Photo of John Wisdom, Georgia's Paul Revere

John Wisdom was a former resident of Rome, Ga., who operated a ferry across the Coosa River at Gadsden, Ala., and transported Confederate mail on contract to and from Rome. He became known as "Georgia's Paul Revere" because of his heroic ride to warn Rome of impending attack by Union forces in May 1863.

On the morning of May 2, 1863, Wisdom had crossed the river on his ferry to take a sack of corn in his buggy to a grist mill six miles from Gadsden. He returned to find his ferry sunk and a wooden bridge over Black Creek burning in the distance. Three men shouted to him from across the river that the town had been raided by Union troops on their way to Rome.

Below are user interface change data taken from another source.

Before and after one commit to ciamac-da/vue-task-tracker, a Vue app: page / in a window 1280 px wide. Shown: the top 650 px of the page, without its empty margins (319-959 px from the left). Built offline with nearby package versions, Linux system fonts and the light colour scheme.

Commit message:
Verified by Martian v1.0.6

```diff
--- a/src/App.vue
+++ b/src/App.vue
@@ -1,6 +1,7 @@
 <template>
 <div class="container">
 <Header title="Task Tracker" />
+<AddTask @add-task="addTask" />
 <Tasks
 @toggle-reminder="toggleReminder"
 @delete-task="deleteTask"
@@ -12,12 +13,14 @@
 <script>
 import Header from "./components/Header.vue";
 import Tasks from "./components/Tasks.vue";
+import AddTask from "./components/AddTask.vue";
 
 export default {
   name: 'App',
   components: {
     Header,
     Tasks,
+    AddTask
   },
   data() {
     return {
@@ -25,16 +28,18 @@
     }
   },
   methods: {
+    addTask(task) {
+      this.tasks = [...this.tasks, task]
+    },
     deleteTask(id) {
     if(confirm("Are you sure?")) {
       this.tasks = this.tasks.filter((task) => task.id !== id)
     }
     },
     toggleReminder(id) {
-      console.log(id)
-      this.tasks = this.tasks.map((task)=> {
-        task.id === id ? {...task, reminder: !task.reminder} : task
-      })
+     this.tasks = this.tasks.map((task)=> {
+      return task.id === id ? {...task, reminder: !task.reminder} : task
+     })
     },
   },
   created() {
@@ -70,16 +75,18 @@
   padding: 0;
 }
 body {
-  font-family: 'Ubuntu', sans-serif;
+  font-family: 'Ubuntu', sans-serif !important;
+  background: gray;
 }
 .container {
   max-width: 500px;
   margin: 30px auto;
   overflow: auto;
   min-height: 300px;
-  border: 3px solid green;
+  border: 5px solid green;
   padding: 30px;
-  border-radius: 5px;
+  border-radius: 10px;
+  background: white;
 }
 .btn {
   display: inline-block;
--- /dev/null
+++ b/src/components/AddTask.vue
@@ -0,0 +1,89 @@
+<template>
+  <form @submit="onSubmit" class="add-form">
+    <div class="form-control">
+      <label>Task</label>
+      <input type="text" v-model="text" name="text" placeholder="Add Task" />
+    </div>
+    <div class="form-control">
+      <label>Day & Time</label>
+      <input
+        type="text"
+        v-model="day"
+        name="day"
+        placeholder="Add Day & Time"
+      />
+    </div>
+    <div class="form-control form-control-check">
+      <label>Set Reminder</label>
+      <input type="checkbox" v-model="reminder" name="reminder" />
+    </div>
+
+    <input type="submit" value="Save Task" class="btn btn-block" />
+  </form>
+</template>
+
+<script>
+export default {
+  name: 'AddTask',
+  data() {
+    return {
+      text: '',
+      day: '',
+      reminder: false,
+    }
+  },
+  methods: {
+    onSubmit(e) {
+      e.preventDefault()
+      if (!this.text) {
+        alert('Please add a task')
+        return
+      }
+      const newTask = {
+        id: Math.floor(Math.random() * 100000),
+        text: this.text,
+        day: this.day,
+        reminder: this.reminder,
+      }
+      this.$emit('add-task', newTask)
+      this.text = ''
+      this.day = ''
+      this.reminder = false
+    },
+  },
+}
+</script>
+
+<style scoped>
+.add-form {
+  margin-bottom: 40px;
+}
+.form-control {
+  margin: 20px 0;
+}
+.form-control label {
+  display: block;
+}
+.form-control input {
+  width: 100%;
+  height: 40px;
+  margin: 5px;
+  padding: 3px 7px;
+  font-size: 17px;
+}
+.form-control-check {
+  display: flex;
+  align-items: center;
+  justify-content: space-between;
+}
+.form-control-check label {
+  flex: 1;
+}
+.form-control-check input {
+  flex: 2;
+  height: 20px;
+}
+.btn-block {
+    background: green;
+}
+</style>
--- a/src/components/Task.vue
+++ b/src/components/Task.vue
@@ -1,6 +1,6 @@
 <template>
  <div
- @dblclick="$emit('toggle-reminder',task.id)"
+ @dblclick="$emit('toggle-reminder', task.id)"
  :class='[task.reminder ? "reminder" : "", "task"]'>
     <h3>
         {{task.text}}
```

Neither they nor Wisdom apparently knew that General Nathan Bedford Forrest was close behind the enemy force. Wisdom immediately set off to warn Rome, driving the buggy 22 miles to Gnatville, Ala., where the horse gave out. There, the widow Nancy Hanks gave him the only transport she had, a lame pony, only under the provision that Wisdom would not ride him more than five miles. True to his promise, Wisdom hobbled on to Goshen, Ala., five miles away. From there, Wisdom changed mounts four more times before reaching his mother's home and the town of Rome.

Upon reaching Rome, Wisdom alerted George S. Black, the militia commander, and then went through town at Black's request "rousing people of his acquaintance." At about 2:30 a.m. on Sunday, May 3, he went to his mother's home in Rome and went to bed, probably exhausted and not wanting to hear the uproar he caused. Romans scurried out of bed, lit their lamps, and worked feverishly to expect the Yankee forces by daybreak.

A historical marker at the intersection of Broad Street and Myrtle Street in Rome commemorates John Wisdom's honorable efforts. According to the marker, as a result of Wisdom's warning, "the bridge over the Oostanaula River was fortified and made ready for burning as a last resort. Widsom's warning and the plans for defense played a big part in the surrender of Col. Streight with 1,500 men to Gen. Nathan Bedford Forrest with only 425 men."

Listen to a dramatic recreation of the events of Wisdom's ride on Rome's website.